**** Records to use
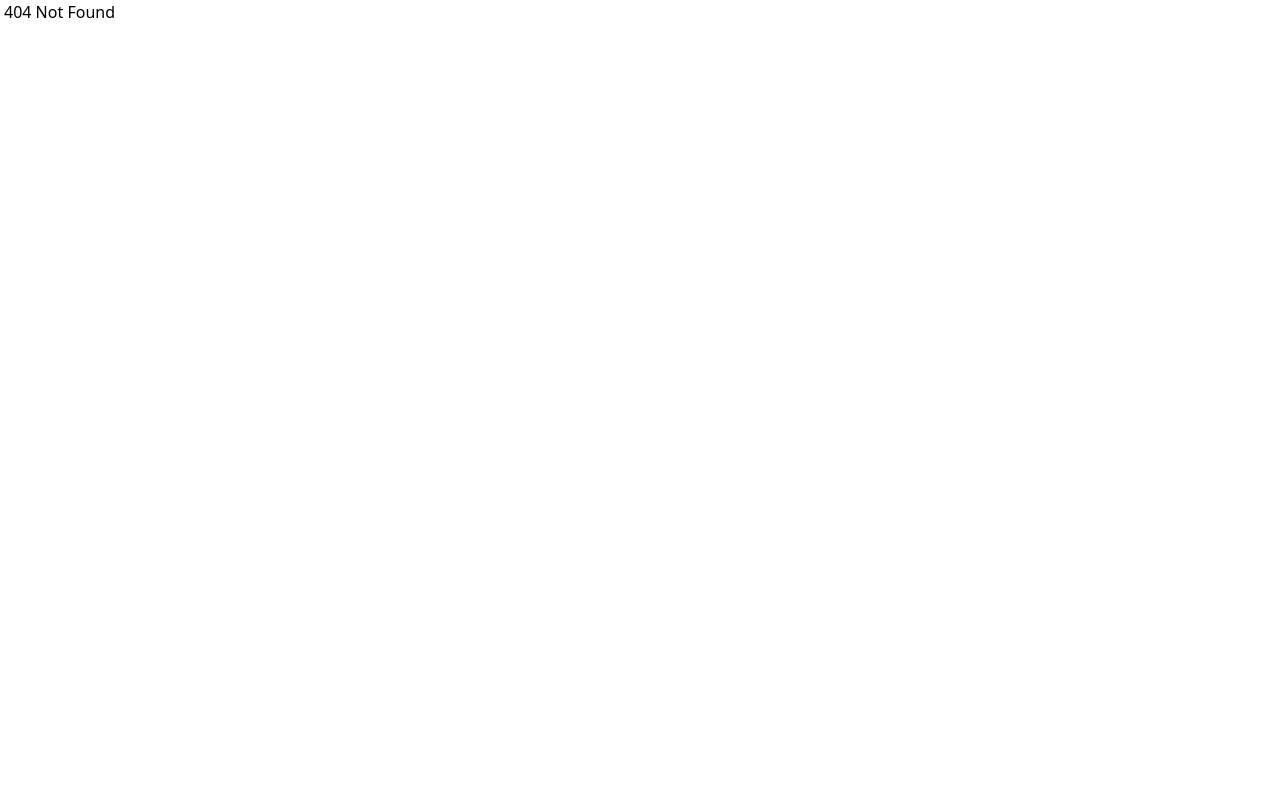
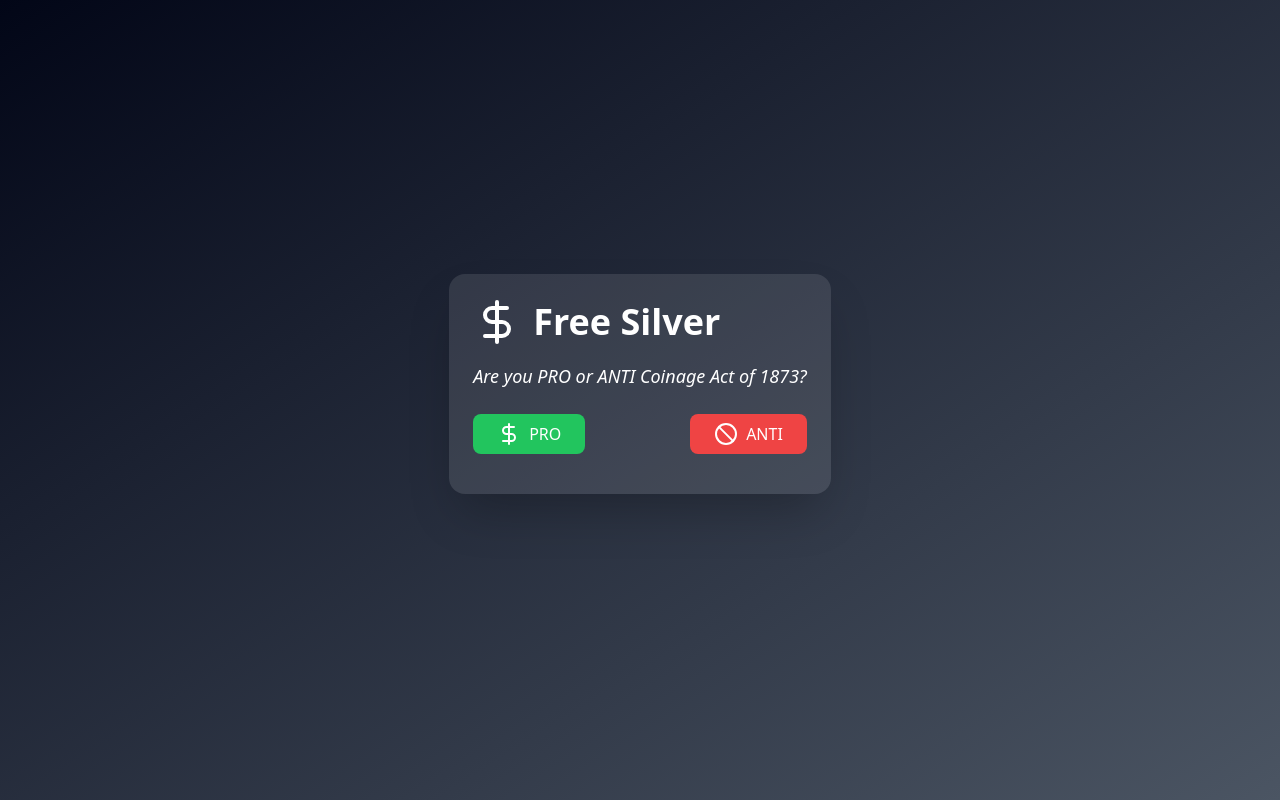
Before and after one commit to hansa241/interactive-website, a Next.js app: page /freesilver in a window 1280 px wide. Before the commit this address had no page. Built offline with nearby package versions, Linux system fonts and the light colour scheme.

Commit message:
Added Free silver page

```diff
--- /dev/null
+++ b/app/freesilver/page.tsx
@@ -0,0 +1,63 @@
+'use client';
+import React, {useState} from 'react';
+import {motion} from 'motion/react';
+import {DollarSign, Ban} from 'lucide-react';
+
+export default function Page() {
+    const [position, setPosition] = useState<string | null>(null);
+
+    const handleChoice = (choice: string) => {
+        setPosition(choice);
+    };
+
+    return (
+        <main className="min-h-screen flex flex-col items-center
+        justify-center bg-gradient-to-br from-slate-950 to-gray-600 text-white p-4">
+            <motion.div
+                className="p-6 bg-white bg-opacity-10 rounded-2xl shadow-2xl mb-8"
+                layout={true}
+                initial={{scale: 0.8, opacity: 0}}
+                animate={{scale: 1, opacity: 1}}
+                transition={{duration: 1}}
+            >
+                <h1 className="text-4xl font-extrabold mb-4 flex items-center space-x-3">
+                    <DollarSign size={48}/>
+                    <span>Free Silver</span>
+                </h1>
+                <p className="text-lg italic mb-6">
+                    Are you PRO or ANTI Coinage Act of 1873?
+                </p>
+                <div className="flex justify-between mb-4">
+                    <button
+                        className="px-6 py-2 bg-green-500 rounded-lg hover:bg-green-600 transition"
+                        onClick={() => handleChoice('PRO')}
+                    >
+                        <span className="flex items-center space-x-2">
+                            <DollarSign/>
+                            <span>PRO</span>
+                        </span>
+                    </button>
+                    <button
+                        className="px-6 py-2 bg-red-500 rounded-lg hover:bg-red-600 transition"
+                        onClick={() => handleChoice('ANTI')}
+                    >
+                        <span className="flex items-center space-x-2">
+                            <Ban/>
+                            <span>ANTI</span>
+                        </span>
+                    </button>
+                </div>
+                {position && (
+                    <motion.p
+                        className="mt-6 text-2xl font-bold"
+                        initial={{y: -10, opacity: 0}}
+                        animate={{y: 0, opacity: 1}}
+                        transition={{type: 'spring', stiffness: 120}}
+                    >
+                        You are {position} <i>Coinage Act of 1873</i>
+                    </motion.p>
+                )}
+            </motion.div>
+        </main>
+    )
+}
--- a/package.json
+++ b/package.json
@@ -9,6 +9,8 @@
     "lint": "next lint"
   },
   "dependencies": {
+    "lucide-react": "^0.511.0",
+    "motion": "^12.15.0",
     "next": "^15.3.2",
     "react": "^19.0.0",
     "react-dom": "^19.0.0"
```
Also changed, not shown: 1 other file (tests, documents, lock files or other folders).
********
* Task requirements *
Return every line above verbatim, pictures excluded.

* Result of the task *
Before and after one commit to hansa241/interactive-website, a Next.js app: page /freesilver in a window 1280 px wide. Before the commit this address had no page. Built offline with nearby package versions, Linux system fonts and the light colour scheme.

Commit message:
Added Free silver page

```diff
--- /dev/null
+++ b/app/freesilver/page.tsx
@@ -0,0 +1,63 @@
+'use client';
+import React, {useState} from 'react';
+import {motion} from 'motion/react';
+import {DollarSign, Ban} from 'lucide-react';
+
+export default function Page() {
+    const [position, setPosition] = useState<string | null>(null);
+
+    const handleChoice = (choice: string) => {
+        setPosition(choice);
+    };
+
+    return (
+        <main className="min-h-screen flex flex-col items-center
+        justify-center bg-gradient-to-br from-slate-950 to-gray-600 text-white p-4">
+            <motion.div
+                className="p-6 bg-white bg-opacity-10 rounded-2xl shadow-2xl mb-8"
+                layout={true}
+                initial={{scale: 0.8, opacity: 0}}
+                animate={{scale: 1, opacity: 1}}
+                transition={{duration: 1}}
+            >
+                <h1 className="text-4xl font-extrabold mb-4 flex items-center space-x-3">
+                    <DollarSign size={48}/>
+                    <span>Free Silver</span>
+                </h1>
+                <p className="text-lg italic mb-6">
+                    Are you PRO or ANTI Coinage Act of 1873?
+                </p>
+                <div className="flex justify-between mb-4">
+                    <button
+                        className="px-6 py-2 bg-green-500 rounded-lg hover:bg-green-600 transition"
+                        onClick={() => handleChoice('PRO')}
+                    >
+                        <span className="flex items-center space-x-2">
+                            <DollarSign/>
+                            <span>PRO</span>
+                        </span>
+                    </button>
+                    <button
+                        className="px-6 py-2 bg-red-500 rounded-lg hover:bg-red-600 transition"
+                        onClick={() => handleChoice('ANTI')}
+                    >
+                        <span className="flex items-center space-x-2">
+                            <Ban/>
+                            <span>ANTI</span>
+                        </span>
+                    </button>
+                </div>
+                {position && (
+                    <motion.p
+                        className="mt-6 text-2xl font-bold"
+                        initial={{y: -10, opacity: 0}}
+                        animate={{y: 0, opacity: 1}}
+                        transition={{type: 'spring', stiffness: 120}}
+                    >
+                        You are {position} <i>Coinage Act of 1873</i>
+                    </motion.p>
+                )}
+            </motion.div>
+        </main>
+    )
+}
--- a/package.json
+++ b/package.json
@@ -9,6 +9,8 @@
     "lint": "next lint"
   },
   "dependencies": {
+    "lucide-react": "^0.511.0",
+    "motion": "^12.15.0",
     "next": "^15.3.2",
     "react": "^19.0.0",
     "react-dom": "^19.0.0"
```
Also changed, not shown: 1 other file (tests, documents, lock files or other folders).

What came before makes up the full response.